Because I am a brave and vulnerable adult, I would like to confess a problem: I cannot stop watching the Boston Celtics play defense.
I know, I know, there are a multitude of ways I could better utilize my time. I could help at a soup kitchen. I could become a Boy Scout leader and teach teenagers how to tie complex knots for their TikTok videos. I could volunteer to clean gravestones at the cemetery. Instead, I have chosen to dedicate my spare hours to watching the Boston Celtics play defense. I can’t help it. The talent and cohesion is otherworldly. As soon as Jayson Tatum squares up on ball, my knees get weak. When Jaylen Brown and Marcus Smart execute a flawless switch, my stomach brims with butterflies. When Al Horford or Robert Williams rubs out a layup attempt at the rim, I understand (for the first time in my life) what love truly feels like.
I wish I were a better man and could break free of the spell. But the aesthetic beauty of watching flawless five-man rotations hits me like a vial of morphine. My body gets light. I understand that life has no meaning and it’s okay. I drift into intoxication and forget to show up for my soup kitchen shift.

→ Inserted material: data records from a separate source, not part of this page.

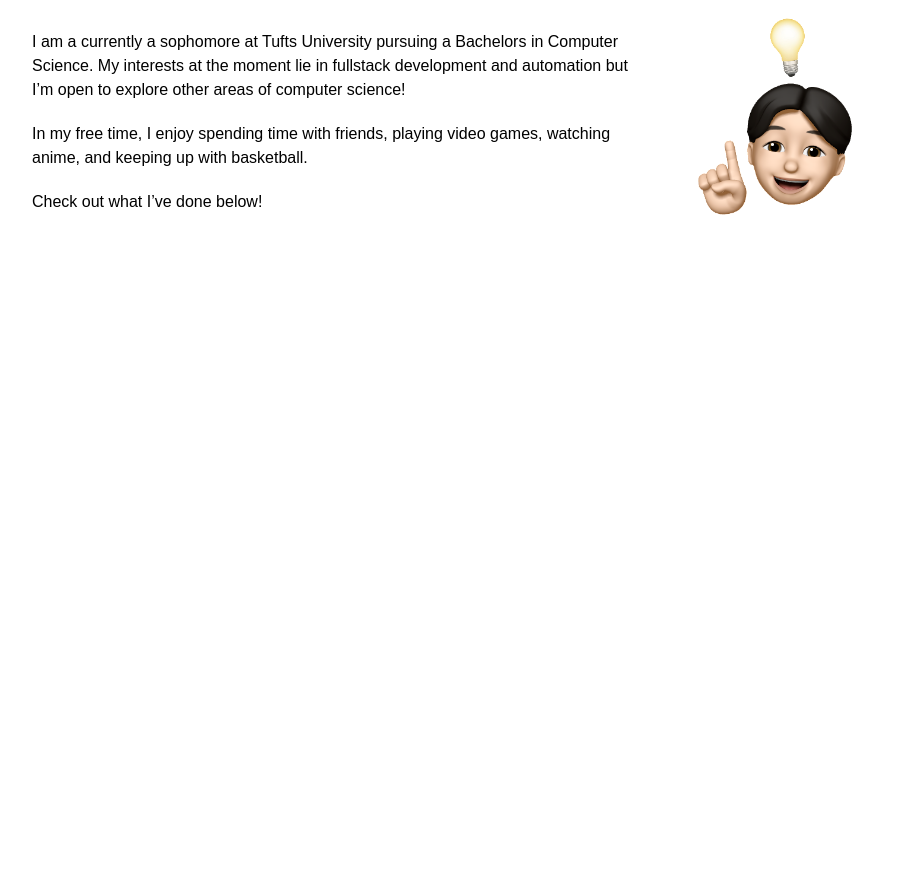
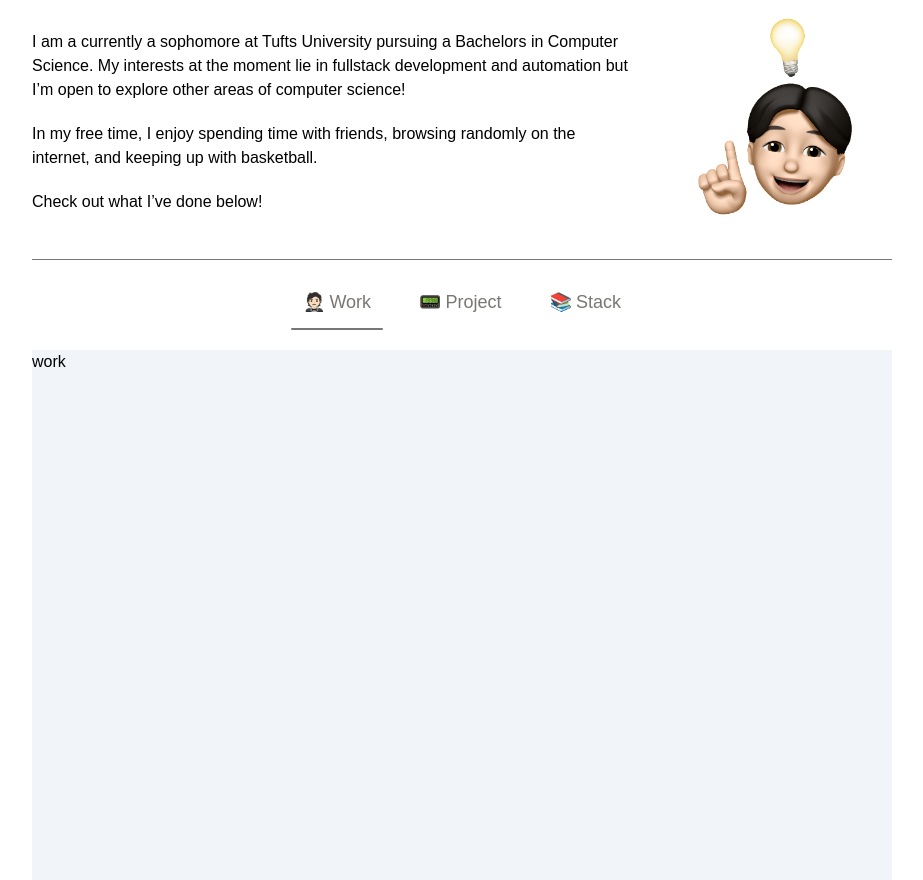
Before and after one commit to locmai1/portfolio, a React (Create React App) app: page / in a window 1280 px wide. Shown: the part 620-1500 px from the top of the page, without its empty margins (178-1101 px from the left). Before the commit the page ends 896 px from the top, so only its background shows below. Built offline with nearby package versions, Linux system fonts and the light colour scheme.

Commit message:
fix styling, Tab component

```diff
--- a/src/App.tsx
+++ b/src/App.tsx
@@ -3,6 +3,7 @@ import Link from './components/Link';
 import Callout from './components/Callout';
 import Header from './components/Header';
 import About from './components/About';
+import TabView from './components/TabView';
 // import logo from './logo.svg';
 // import './App.css';
 
@@ -10,9 +11,9 @@ function App() {
   return (
     <div className="font-poppins max-w-[900px] h-full mx-auto px-5">
       <Header icon='icons/1.png' title='Loc Mai' />
-      <Callout icon='⚠️' label='alert' status="seeking front-end & software engineering internships for summer 2023!" />
+      <Callout icon='⚠️' label='icon-alert' status="seeking front-end & software engineering internships for summer 2023!" />
       <hr className="h-px my-5 bg-[#787774] border-0" />
-      <div className='w-full flex flex-row'>
+      <div className='w-full flex flex-row lg:text-base text-sm'>
         <Link icon='💼' label='nav-linkedin' to='/' shortcut='LinkedIn' />
         <Link icon='🧑🏻‍💻' label='nav-github' to='/' shortcut='GitHub' />
         <Link icon='📬' label='nav-email' to='/' shortcut='Email' />
@@ -20,6 +21,27 @@ function App() {
       </div>
       <hr className="h-px my-5 bg-[#787774] border-0" />
       <About icon='icons/2.png'/>
+      <hr className="h-px my-5 bg-[#787774] border-0" />
+      <TabView tabs={[
+        {
+          icon: '🤵🏻',
+          label: 'icon-work',
+          name: 'Work',
+          content: <div>work</div>
+        },
+        {
+          icon: '📟',
+          label: 'icon-project',
+          name: 'Project',
+          content: <div>project</div>
+        },
+        {
+          icon: '📚',
+          label: 'icon-stack',
+          name: 'Stack',
+          content: <div>stack</div>
+        },
+      ]} />
     </div>
   );
 }
--- a/src/components/About.tsx
+++ b/src/components/About.tsx
@@ -8,17 +8,17 @@ const About = ({
   icon
 }: AboutProps) => {
   return (
-    <div className="flex flex-col justify-between w-full h-[350px] max-h-[350px]">
+    <div className="flex flex-col justify-between w-full h-[400px] lg:h-[325px] max-h-[400px]">
       <span className="text-5xl font-bold lg:my-7 my-3">About Me</span>
       <div className="flex flex-row h-full w-full justify-between my-auto">
-        <div className="w-full sm:w-3/5 lg:w-[600px] h-[280px] lg:h-full text-base lg:text-base my-3">
+        <div className="w-full sm:w-3/5 lg:w-[600px] h-[400px] lg:h-full text-base lg:text-base my-3">
           <p className="mb-5">
             I am a currently a sophomore at Tufts University pursuing a Bachelors in Computer Science.
             My interests at the moment lie in fullstack development and automation
             but I’m open to explore other areas of computer science!
           </p>
           <p className="my-5">
-            In my free time, I enjoy spending time with friends, playing video games, watching anime, and keeping up with basketball.
+            In my free time, I enjoy spending time with friends, browsing randomly on the internet, and keeping up with basketball.
           </p>
           <p className="mt-5">
             Check out what I’ve done below!
--- a/src/components/Link.tsx
+++ b/src/components/Link.tsx
@@ -15,10 +15,10 @@ const Link = ({
   shortcut
 }: LinkProps) => {
   return (
-    <a className='flex flex-row underline w-1/4  text-[#787774] justify-center' href={to}>
-      <Emoji symbol={icon} label={label} size='lg' />
-      <span className='text-base ml-1 leading-7'>{shortcut}</span>
-    </a>
+      <div className='flex flex-row underline w-1/4 text-[#787774] justify-center'>
+        <Emoji symbol={icon} label={label} size='lg' />
+        <a className='ml-1 leading-7' href={to}>{shortcut}</a>
+      </div>
   )
 }
 
--- /dev/null
+++ b/src/components/TabView.tsx
@@ -0,0 +1,50 @@
+import React, { useState } from 'react'
+import Emoji from './Emoji';
+
+type TabProps = {
+  icon: string;
+  label: string;
+  name: string;
+  content: JSX.Element;
+}
+
+type Tabs = {
+  tabs: TabProps[];
+}
+
+const TabView = ({
+  tabs
+}: Tabs) => {
+  // const [allTabs, setAllTabs] = useState(tabs)
+  const [activeTabIndex, setActiveTabIndex] = useState<number>(0)
+
+  const activateTab = (index: number) => {
+    setActiveTabIndex(index);
+  }
+
+  return (
+    <div className='flex flex-col w-full mx-auto h-[600px]'>
+      <div className='flex flex-row mx-auto mb-5'>
+        {tabs.map((tab, index) => (
+          <label className=''
+            key={index}
+            onClick={() => activateTab(index)}
+          >
+            <div className='hover:bg-[#eeeeee] text-[#787774] rounded-md cursor-pointer py-2 px-2 lg:px-3 mx-2 lg:mx-3'>
+              <Emoji symbol={tab.icon} label={tab.label} size='lg'/>
+              <span className='ml-1 text-base lg:text-lg font-medium'>{tab.name}</span>
+            </div>
+            {index === activeTabIndex &&
+              <hr className="h-[2px] mt-2 lg:mt-1 mx-2 lg:mx-3 bg-[#787774] border-0 rounded-full" />
+            }
+          </label>
+        ))}
+      </div>
+      <div className='w-full h-full mx-auto bg-slate-100'>
+        {tabs[activeTabIndex].content}
+      </div>
+    </div>
+  )
+}
+
+export default TabView;
```
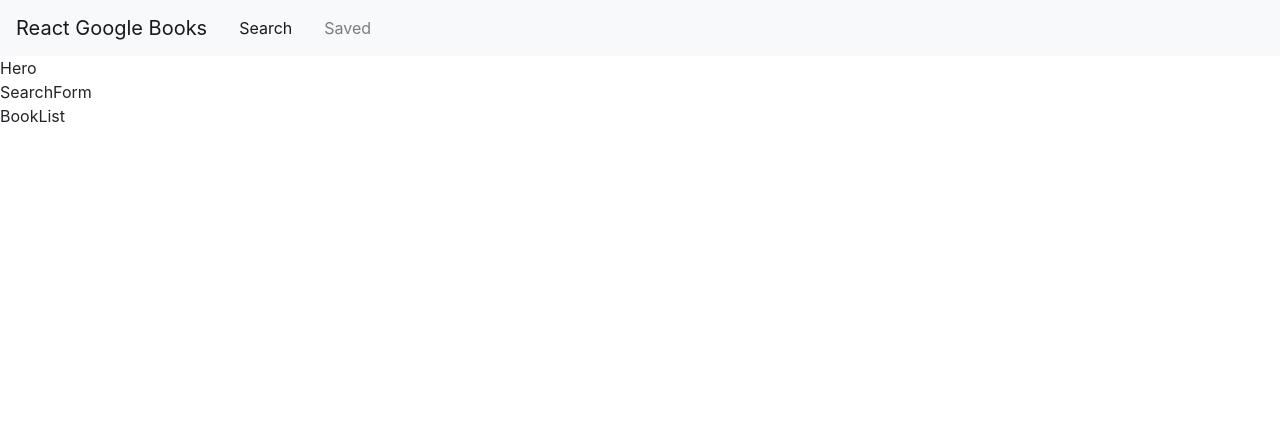
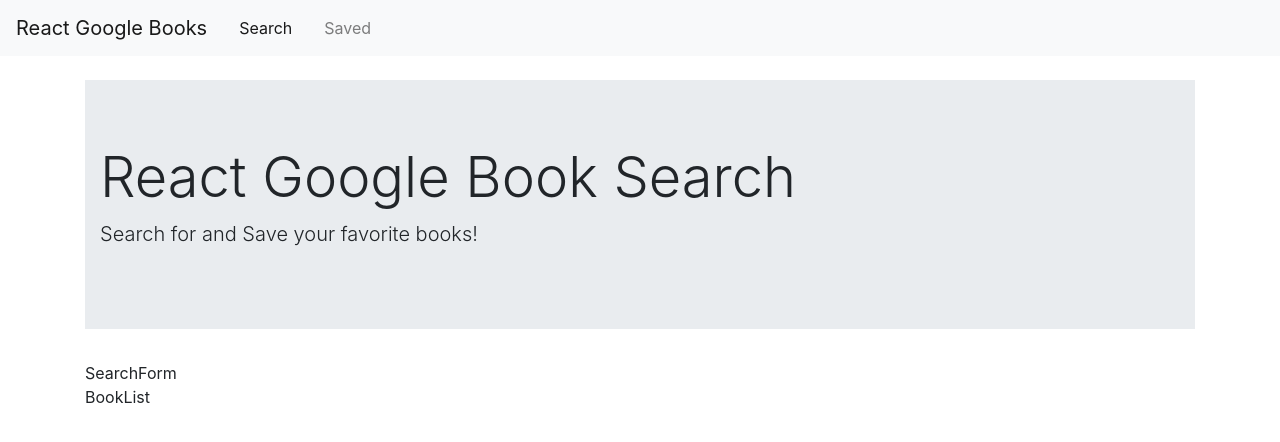
Before and after one commit to amata7/google-book-search, a React (Create React App) app in the folder client/: page / in a window 1280 px wide. Shown: the top 442 px of the page. Built offline with nearby package versions, Linux system fonts and the light colour scheme.

Commit message:
adding hero component

```diff
--- a/client/src/components/Hero/index.js
+++ b/client/src/components/Hero/index.js
@@ -1,5 +1,12 @@
 function Hero() {
-  return <div>Hero</div>;
+  return (
+    <div class="jumbotron jumbotron-fluid">
+      <div class="container">
+        <h1 class="display-4">React Google Book Search</h1>
+        <p class="lead">Search for and Save your favorite books!</p>
+      </div>
+    </div>
+  );
 }
 
 export default Hero;
--- a/client/src/components/SearchPage/index.js
+++ b/client/src/components/SearchPage/index.js
@@ -1,14 +1,14 @@
 import Hero from "../Hero";
 import SearchForm from "../SearchForm";
 import BookList from "../BookList";
-
+import Wrapper from "../Wrapper.js";
 function SearchPage() {
   return (
-    <>
+    <Wrapper>
       <Hero />
       <SearchForm />
       <BookList />
-    </>
+    </Wrapper>
   );
 }
 
--- /dev/null
+++ b/client/src/components/Wrapper.js
@@ -0,0 +1,5 @@
+function Wrapper({ children }) {
+  return <div className="container mt-4">{children}</div>;
+}
+
+export default Wrapper;
```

I am able to momentarily banish the most haunting truth of April: the Utah Jazz are still playing basketball.
I normally don’t condone memory suppression but in the case of Mavs-Jazz, I do. I need to forget Maxi Kleber and Jalen Brunson (MAXI KLEBER AND JALEN BRUNSON!!) scorching the Jazz to a crisp in Game 2, then pressing the repeat button in Game 3. I need to forget Luka Doncic clowning the Jazz in Game 5 and doing everything short of squirting water into their eyes out of a plastic flower lapel. I need to forget Mike Conley has aged 30 extra years and Donovan Mitchell has replaced his ability to score the ball with the world’s worst matador impression on defense. I need to forget that with the current Utah Jazz roster, flawless five-man rotations cannot and will not exist.
I am ready to replace all memories of the 2022 Jazz season with happier thoughts. The Celtics defense is a good place to start. James Harden collapsing again in the playoffs would be a welcome addition. Chris Paul playing Point God always puts a smile on my face. I will accept anything as long as it scrubs my mind of the last three years of Jazz playoff defense: five defenders on ice skates, staring in bewilderment at simple pick-and-rolls, treating basic switches like unknowable and indecipherable code.